In April, inspired by a case involving the online sexual harassment of a Green politician, the conservative Austrian government proposed a law forcing platform operators to register users’ names and physical addresses before allowing them to comment online.

The proposal sparked outrage, with the Organization for Security and Co-operation in Europe warning that it threatened media freedom and freedom of expression.

Then the government collapsed, brought down when a scandal about Russian oligarchs hit the junior coalition partner, the far-right Freedom Party. Elections took place in September and the chancellor, Sebastian Kurz of the center-right Austrian People’s Party, is currently trying to build a new coalition.

What happens next largely depends on whom Kurz finds to prop up his government.

“In case it is the same coalition, we would indeed expect the law to be tabled again and to proceed swiftly,” said Maximilian Schubert, the secretary-general of the Internet Service Providers Austria—a trade body whose members include the likes of Facebook and Google. “But even then, we received signals from the Freedom Party that they would head for a far less intrusive approach. In coalition with the Greens, it is relatively unlikely that the draft would proceed in its current state.”

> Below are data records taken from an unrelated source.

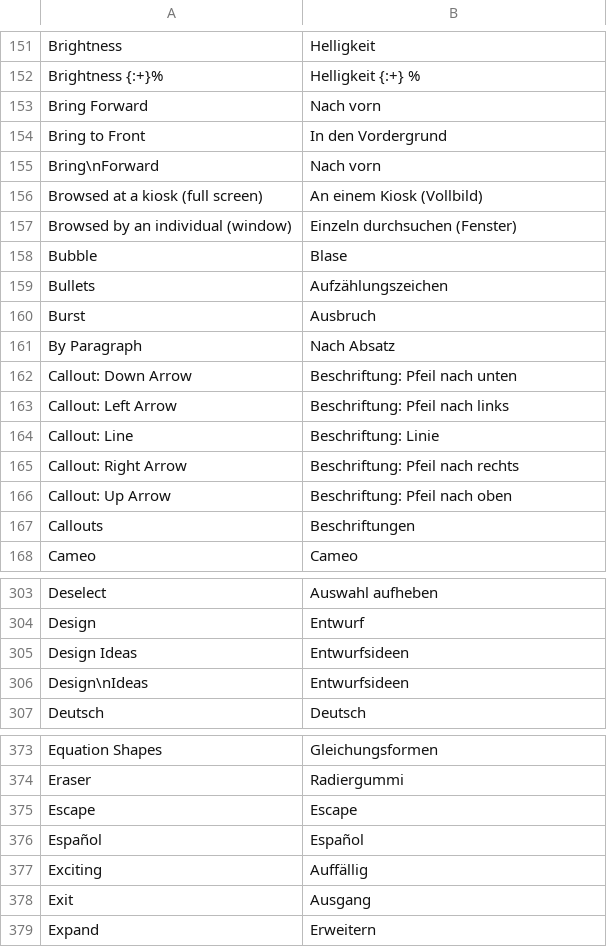
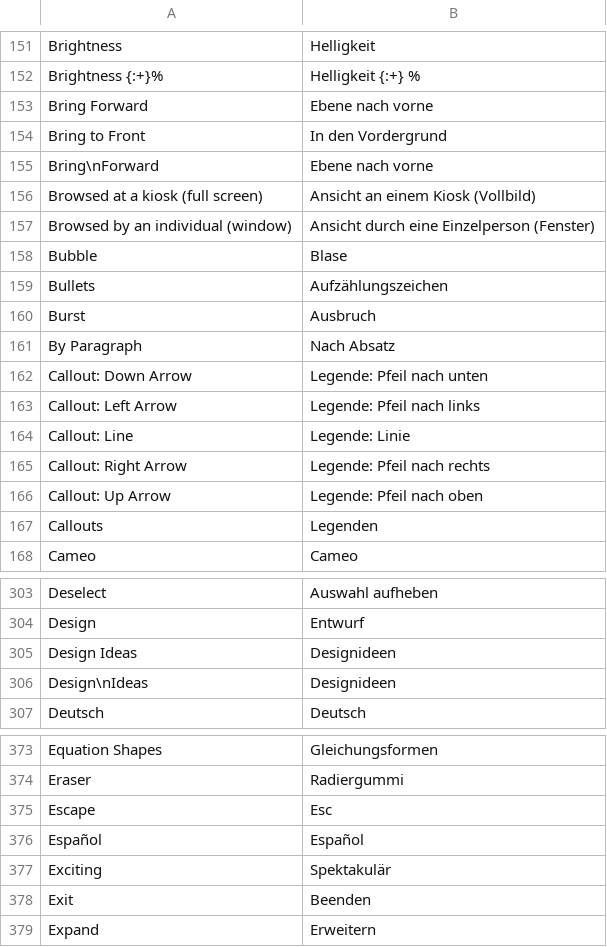
Before and after one commit to cirobarone78/Deckcraft, a TSV file: crates/ui-egui/src/i18n/de.tsv, drawn as a sheet; only a part is shown, gaps mark what is left out; the diff covers the shown part only.

```diff
--- a/crates/ui-egui/src/i18n/de.tsv
+++ b/crates/ui-egui/src/i18n/de.tsv
@@ -152,7 +152,7 @@ Brightness	Helligkeit
 Brightness {:+}%	Helligkeit {:+} %
-Bring Forward	Nach vorn
+Bring Forward	Ebene nach vorne
 Bring to Front	In den Vordergrund
-Bring\nForward	Nach vorn
-Browsed at a kiosk (full screen)	An einem Kiosk (Vollbild)
-Browsed by an individual (window)	Einzeln durchsuchen (Fenster)
+Bring\nForward	Ebene nach vorne
+Browsed at a kiosk (full screen)	Ansicht an einem Kiosk (Vollbild)
+Browsed by an individual (window)	Ansicht durch eine Einzelperson (Fenster)
 Bubble	Blase
@@ -161,8 +161,8 @@ Burst	Ausbruch
 By Paragraph	Nach Absatz
-Callout: Down Arrow	Beschriftung: Pfeil nach unten
-Callout: Left Arrow	Beschriftung: Pfeil nach links
-Callout: Line	Beschriftung: Linie
-Callout: Right Arrow	Beschriftung: Pfeil nach rechts
-Callout: Up Arrow	Beschriftung: Pfeil nach oben
-Callouts	Beschriftungen
+Callout: Down Arrow	Legende: Pfeil nach unten
+Callout: Left Arrow	Legende: Pfeil nach links
+Callout: Line	Legende: Linie
+Callout: Right Arrow	Legende: Pfeil nach rechts
+Callout: Up Arrow	Legende: Pfeil nach oben
+Callouts	Legenden
 Cameo	Cameo
@@ -304,4 +304,4 @@ Deselect	Auswahl aufheben
 Design	Entwurf
-Design Ideas	Entwurfsideen
-Design\nIdeas	Entwurfsideen
+Design Ideas	Designideen
+Design\nIdeas	Designideen
 Deutsch	Deutsch
@@ -374,6 +374,6 @@ Equation Shapes	Gleichungsformen
 Eraser	Radiergummi
-Escape	Escape
+Escape	Esc
 Español	Español
-Exciting	Auffällig
-Exit	Ausgang
+Exciting	Spektakulär
+Exit	Beenden
 Expand	Erweitern
```
Also changed, not shown: 50 edited cells elsewhere in this file.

“We are pretty sure that Mr. Kurz will bring up the law again as soon as the new coalition (whichever that might be) stands,” said Iwona Laub, communication manager at the Austrian digital rights association epicenter.works. Laub said the law seemed “very important” to the chancellor.

Kurz’s party had not responded to Fortune‘s request for comment at the time of publication.

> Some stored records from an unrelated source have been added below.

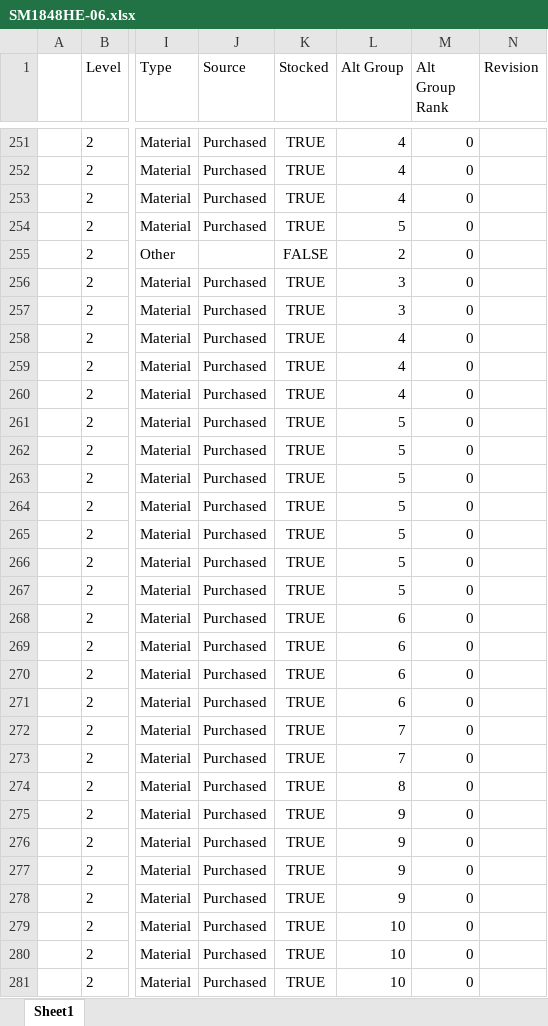
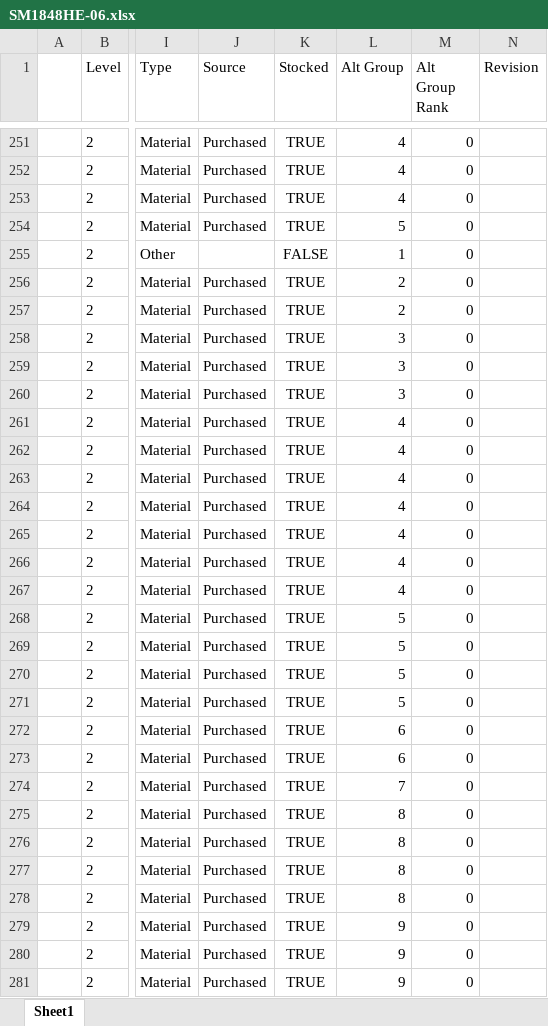
Before and after one commit to dimmacpj/Apps, an Excel workbook: Python/CSI BOM compare/SM1848HE-06.xlsx, sheet Sheet1, drawn as a sheet; only a part is shown, gaps mark what is left out; values as stored, in another font and other column widths than the file's, no borders; the diff covers the shown part only; the diff names each change by its address in the sheet, - before the commit and + after, or states it on an @@ line.

```diff
--- a/Python/CSI BOM compare/SM1848HE-06.xlsx (sheet Sheet1)
+++ b/Python/CSI BOM compare/SM1848HE-06.xlsx (sheet Sheet1)
-L255 (Alt Group): 2
+L255 (Alt Group): 1
-L256:L257 (Alt Group): 3
+L256:L257 (Alt Group): 2
-L258:L260 (Alt Group): 4
+L258:L260 (Alt Group): 3
-L261:L267 (Alt Group): 5
+L261:L267 (Alt Group): 4
-L268:L271 (Alt Group): 6
+L268:L271 (Alt Group): 5
-L272:L273 (Alt Group): 7
+L272:L273 (Alt Group): 6
-L274 (Alt Group): 8
+L274 (Alt Group): 7
-L275:L278 (Alt Group): 9
+L275:L278 (Alt Group): 8
-L279:L281 (Alt Group): 10
+L279:L281 (Alt Group): 9
```
Also changed, not shown: 1 added row, 4 removed rows and 871 edited cells elsewhere in this sheet, Python/System/cfgnames.xlsx, 27 other files.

“Online Harms”

Meanwhile, on the other side of Europe, online anonymity may also soon be challenged.

In April, the British government released its so-called “online harms” white paper—a set of proposals for ensuring online safety. Among other measures, the document proposed working with law enforcement “to review whether the current powers [for identifying social media users] are sufficient to tackle anonymous abuse online.”

It also talked about forcing platforms to take “steps to limit anonymized users abusing their services, including harassing others.”

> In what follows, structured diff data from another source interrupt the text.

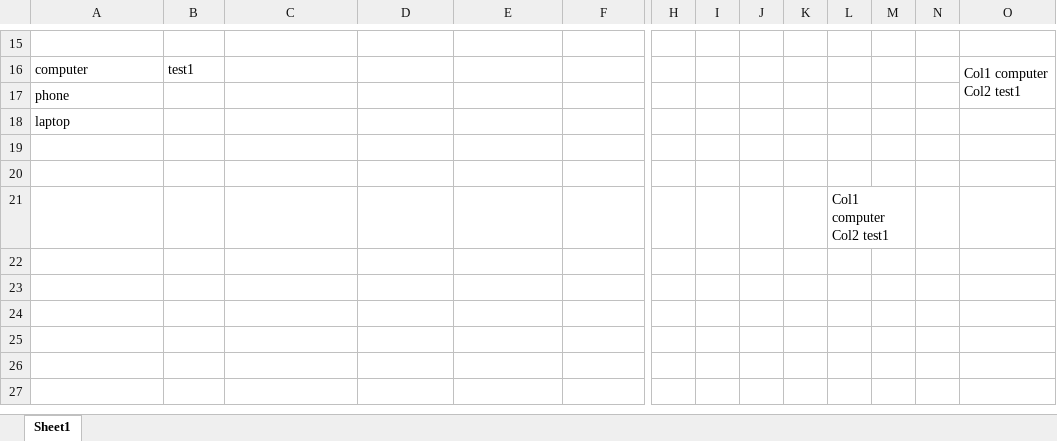
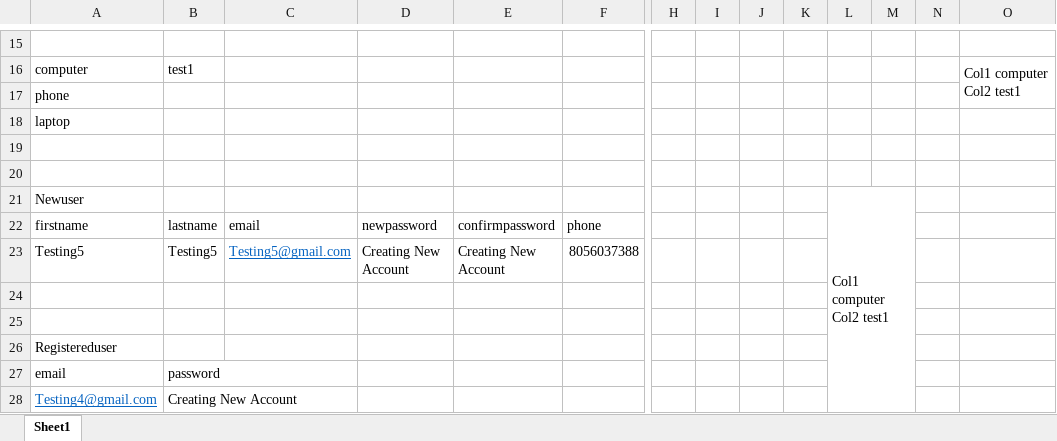
Before and after one commit to Kannan17/BestbuyDDFramework, an Excel workbook: BestbuyDDFramework/data.xlsx, sheet Sheet1, drawn as a sheet; only a part is shown, gaps mark what is left out; values as stored, in another font and other column widths than the file's, no borders; removed rows and columns are numbered as before the commit, all else as after; rows hold the shown columns only; ↵ is a line break in a cell; the diff names each change by its address in the sheet, - before the commit and + after, or states it on an @@ line.

Commit message:
updated the data.xlsx to read the data from excel duing new user signup

```diff
--- a/BestbuyDDFramework/data.xlsx (sheet Sheet1)
+++ b/BestbuyDDFramework/data.xlsx (sheet Sheet1)
+row 21: Newuser |  |  |  |  |  |  |  |  |  | Col1 computer ↵ Col2 test1
+row 22: firstname | lastname | email | newpassword | confirmpassword | phone
+row 23: Testing5 | Testing5 | Testing5@gmail.com | Creating New Account | Creating New Account | 8056037388
-L24: Col1 computer ↵ Col2 test1
+L24: (empty)
-L21:M21 merged
+row 25: (empty)
+row 26: Registereduser
+row 27: email | password
+row 28: Testing4@gmail.com | Creating New Account
```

The consultation on the white paper lasted a few months and the Department for Culture, Media and Sport—the relevant part of the U.K. government—is still going through the responses. Nonetheless, the government said in its legislative agenda earlier this month that it intends to push on with legislation.

“We want to keep people safe online, but we want to do this in a proportionate way, ensuring that freedom of expression is upheld and promoted online, and businesses do not face undue burdens,” the government said at the time.

The British government’s final proposals remain a mystery —and, thanks to the Brexit crisis, the U.K. may soon have a new government anyway—but the mere possibility of demanding real names was enough to generate concern among experts.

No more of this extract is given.